The sanctioning of incentives has not yet taken place as it is an elaborate process in view of the fact that the government has decided that only current technology will qualify for public help. The semi-conductor industry requires huge investments, which can run into billions of dollars, while the technology changes every several years. Thus there have been global examples of governments announcing large packages to attract semi-conductor fabrication units, or fabs, and the manufacturers dismantling an existing plant in one location and putting it up at a new one, to pocket the incentives on offer. This is something that the government should be seeking to avoid, in keeping with the general thrust that opposes subsidies. Right now solar power is far costlier than conventional thermal power generated by burning fossil fuels. But there is zero environmental cost to solar power and, what is more, the fuel for it comes free, blessed as India is with almost perennial sunshine. Over time, as the capital costs of solar power go down with technological progress, the cost of power from conventional fuels is likely to go up, especially if the environmental costs get factored into costs.

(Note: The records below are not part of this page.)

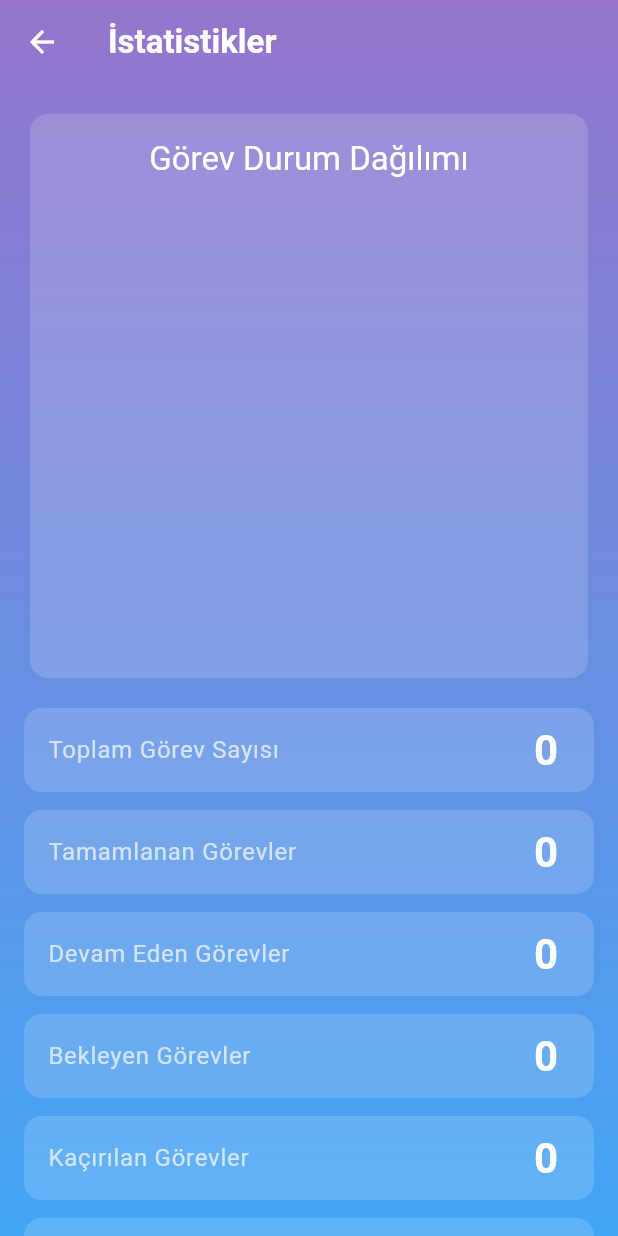
After one commit to seyitkarahan/akilli-ajanda-mobile-front, a Flutter app: the HomePage screen opened directly, in the side drawer, after a tap on "İstatistikler", on a phone screen of 412 x 824 dp. The commit adds this screen. Run offline on Flutter 3.47's test engine with Material 3 defaults, Android fonts, the phone set to English and light mode, and no system bars; our stand-ins replace dio, firebase_core, firebase_messaging, flutter_speed_dial, geocoding, geolocator and 6 more; accounts and stored records are empty; network calls fail; statements that could not run were skipped.

Commit message:
added statistics chart

```diff
--- a/lib/view/home_page.dart
+++ b/lib/view/home_page.dart
@@ -14,6 +14,7 @@ import 'package:akilli_ajanda_front/view/image_gallery_view.dart';
 import 'package:akilli_ajanda_front/view/login_view.dart';
 import 'package:akilli_ajanda_front/view/map_view.dart';
 import 'package:akilli_ajanda_front/view/settings_view.dart';
+import 'package:akilli_ajanda_front/view/statistics_view.dart';
 import 'package:akilli_ajanda_front/view/task_dialog.dart';
 import 'package:akilli_ajanda_front/view/task_notification_page.dart';
 import 'package:akilli_ajanda_front/view/tasks_view.dart';
@@ -530,6 +531,22 @@ class _HomePageState extends State<HomePage> {
                           );
                         },
                       ),
+                      ListTile(
+                        leading: Icon(Icons.pie_chart, color: Colors.deepPurple.shade600),
+                        title: Text('İstatistikler', style: TextStyle(color: Colors.black87)),
+                        onTap: () {
+                          Navigator.pop(context);
+                          Navigator.push(
+                            context,
+                            MaterialPageRoute(
+                              builder: (_) => ChangeNotifierProvider.value(
+                                value: viewModel,
+                                child: const StatisticsView(),
+                              ),
+                            ),
+                          );
+                        },
+                      ),
                       const Divider(),
                       ListTile(
                         leading: Icon(Icons.settings, color: Colors.deepPurple.shade600),
--- /dev/null
+++ b/lib/view/statistics_view.dart
@@ -0,0 +1,117 @@
+
+import 'package:akilli_ajanda_front/view_model/home_view_model.dart';
+import 'package:flutter/material.dart';
+import 'package:provider/provider.dart';
+import 'package:syncfusion_flutter_charts/charts.dart';
+import '../view_model/statistics_view_model.dart';
+
+class StatisticsView extends StatelessWidget {
+  const StatisticsView({super.key});
+
+  @override
+  Widget build(BuildContext context) {
+    final homeViewModel = Provider.of<HomeViewModel>(context, listen: false);
+
+    return ChangeNotifierProvider(
+      create: (_) => StatisticsViewModel(homeViewModel.tasks),
+      child: Consumer<StatisticsViewModel>(
+        builder: (context, viewModel, child) {
+          return Scaffold(
+            extendBodyBehindAppBar: true,
+            appBar: AppBar(
+              title: const Text('İstatistikler'),
+              elevation: 0,
+              backgroundColor: Colors.transparent,
+              titleTextStyle: Theme.of(context)
+                  .textTheme
+                  .titleLarge
+                  ?.copyWith(
+                fontWeight: FontWeight.bold,
+                color: Colors.white,
+              ),
+              iconTheme: const IconThemeData(color: Colors.white),
+            ),
+            body: Container(
+                decoration: BoxDecoration(
+                  gradient: LinearGradient(
+                    colors: [
+                      Colors.deepPurple.shade300,
+                      Colors.blue.shade400,
+                    ],
+                    begin: Alignment.topCenter,
+                    end: Alignment.bottomCenter,
+                  ),
+                ),
+              child: SafeArea(
+                child: SingleChildScrollView(
+                  padding: const EdgeInsets.all(16.0),
+                  child: Column(
+                    crossAxisAlignment: CrossAxisAlignment.stretch,
+                    children: [
+                      _buildChartCard(context, viewModel),
+                      const SizedBox(height: 16),
+                      _buildInfoCard('Toplam Görev Sayısı', viewModel.totalTaskCount.toString(), context),
+                      _buildInfoCard('Tamamlanan Görevler', viewModel.completedTaskCount.toString(), context),
+                      _buildInfoCard('Devam Eden Görevler', viewModel.inProgressTaskCount.toString(), context),
+                      _buildInfoCard('Bekleyen Görevler', viewModel.pendingTaskCount.toString(), context),
+                      _buildInfoCard('Kaçırılan Görevler', viewModel.missedTaskCount.toString(), context),
+                      _buildInfoCard('İptal Edilen Görevler', viewModel.cancelledTaskCount.toString(), context),
+                      const SizedBox(height: 8),
+                      _buildInfoCard('Görev Tamamlama Oranı', '${(viewModel.taskCompletionRate * 100).toStringAsFixed(1)}%', context),
+                      _buildInfoCard('En Verimli Gün', viewModel.mostProductiveDay, context),
+                    ],
+                  ),
+                ),
+              ),
+            ),
+          );
+        },
+      ),
+    );
+  }
+
+  Widget _buildChartCard(BuildContext context, StatisticsViewModel viewModel) {
+    return Card(
+      color: Colors.white.withOpacity(0.15),
+      elevation: 0,
+      shape: RoundedRectangleBorder(borderRadius: BorderRadius.circular(12)),
+      child: Padding(
+        padding: const EdgeInsets.all(16.0),
+        child: Column(
+          children: [
+            Text('Görev Durum Dağılımı', style: Theme.of(context).textTheme.titleLarge?.copyWith(color: Colors.white)),
+            const SizedBox(height: 16),
+            SizedBox(
+              height: 300,
+              child: SfCircularChart(
+                legend: const Legend(isVisible: true, textStyle: TextStyle(color: Colors.white)),
+                series: <CircularSeries<ChartData, String>>[
+                  PieSeries<ChartData, String>(
+                    dataSource: viewModel.taskStatusDistribution,
+                    xValueMapper: (ChartData data, _) => data.x,
+                    yValueMapper: (ChartData data, _) => data.y,
+                    dataLabelMapper: (ChartData data, _) => '${data.y.toInt()}',
+                    dataLabelSettings: const DataLabelSettings(isVisible: true, textStyle: TextStyle(color: Colors.white, fontWeight: FontWeight.bold)),
+                  )
+                ],
+              ),
+            ),
+          ],
+        ),
+      ),
+    );
+  }
+
+  Widget _buildInfoCard(String title, String value, BuildContext context) {
+    return Card(
+      color: Colors.white.withOpacity(0.15),
+      elevation: 0,
+      margin: const EdgeInsets.only(bottom: 12),
+      shape: RoundedRectangleBorder(borderRadius: BorderRadius.circular(12)),
+      child: ListTile(
+        title: Text(title, style: const TextStyle(color: Colors.white70)),
+        trailing: Text(value, style: Theme.of(context).textTheme.headlineMedium?.copyWith(color: Colors.white, fontWeight: FontWeight.bold)),
+      ),
+    );
+  }
+}
--- /dev/null
+++ b/lib/view_model/statistics_view_model.dart
@@ -0,0 +1,78 @@
+
+import 'package:akilli_ajanda_front/model/task_response.dart';
+import 'package:akilli_ajanda_front/model/task_status.dart';
+import 'package:flutter/material.dart';
+import 'package:intl/intl.dart';
+
+class ChartData {
+  ChartData(this.x, this.y, [this.color]);
+  final String x;
+  final double y;
+  final Color? color;
+}
+
+class StatisticsViewModel extends ChangeNotifier {
+  final List<TaskResponse> _tasks;
+
+  int _completedTaskCount = 0;
+  int _pendingTaskCount = 0;
+  int _missedTaskCount = 0;
+  int _cancelledTaskCount = 0;
+  int _inProgressTaskCount = 0;
+
+  int get completedTaskCount => _completedTaskCount;
+  int get pendingTaskCount => _pendingTaskCount;
+  int get missedTaskCount => _missedTaskCount;
+  int get cancelledTaskCount => _cancelledTaskCount;
+  int get inProgressTaskCount => _inProgressTaskCount;
+
+
+  int get totalTaskCount => _tasks.length;
+
+  double get taskCompletionRate => totalTaskCount > 0 ? _completedTaskCount / totalTaskCount : 0.0;
+
+  String _mostProductiveDay = '-';
+  String get mostProductiveDay => _mostProductiveDay;
+
+  StatisticsViewModel(this._tasks) {
+    _calculateStatistics();
+  }
+
+  List<ChartData> get taskStatusDistribution {
+    final Map<TaskStatus, int> statusCounts = {};
+    for (var task in _tasks) {
+      statusCounts[task.status] = (statusCounts[task.status] ?? 0) + 1;
+    }
+
+    return statusCounts.entries.map((entry) {
+      return ChartData(entry.key.toString().split('.').last, entry.value.toDouble());
+    }).toList();
+  }
+
+  void _calculateStatistics() {
+    _completedTaskCount = _tasks.where((task) => task.status == TaskStatus.COMPLETED).length;
+    _pendingTaskCount = _tasks.where((task) => task.status == TaskStatus.PENDING).length;
+    _missedTaskCount = _tasks.where((task) => task.status == TaskStatus.MISSED).length;
+    _cancelledTaskCount = _tasks.where((task) => task.status == TaskStatus.CANCELLED).length;
+    _inProgressTaskCount = _tasks.where((task) => task.status == TaskStatus.IN_PROGRESS).length;
+
+    if (_completedTaskCount > 0) {
+      final Map<int, int> completedTasksPerWeekday = {};
+      for (var task in _tasks.where((task) => task.status == TaskStatus.COMPLETED && task.endTime != null)) {
+        final weekday = task.endTime!.weekday;
+        completedTasksPerWeekday[weekday] = (completedTasksPerWeekday[weekday] ?? 0) + 1;
+      }
+
+      if (completedTasksPerWeekday.isNotEmpty) {
+        final mostProductiveWeekday = completedTasksPerWeekday.entries.reduce((a, b) => a.value > b.value ? a : b).key;
+        // Create a date that corresponds to the most productive weekday to format it.
+        // We use a known Monday (Jan 2, 2023) and add the difference.
+        final aMonday = DateTime(2023, 1, 2);
+        final dateForMostProductiveDay = aMonday.add(Duration(days: mostProductiveWeekday - 1));
+        _mostProductiveDay = DateFormat('EEEE', 'tr_TR').format(dateForMostProductiveDay);
+      }
+    }
+
+    notifyListeners();
+  }
+}
--- a/pubspec.yaml
+++ b/pubspec.yaml
@@ -26,6 +26,8 @@ dependencies:
   geocoding: ^3.0.0
   firebase_core: ^2.15.1
   firebase_messaging: ^14.6.7
+  intl: ^0.20.2
+  syncfusion_flutter_charts: ^31.2.18
 
 dev_dependencies:
   flutter_test:
```
Also changed, not shown: pubspec.lock.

Most governments expect solar power to achieve grid parity with conventional power by around 2015. Hence the incentive to be in the game and absorb technology as it changes. Once the first solar power projects take off, that journey will have begun.
6 months ago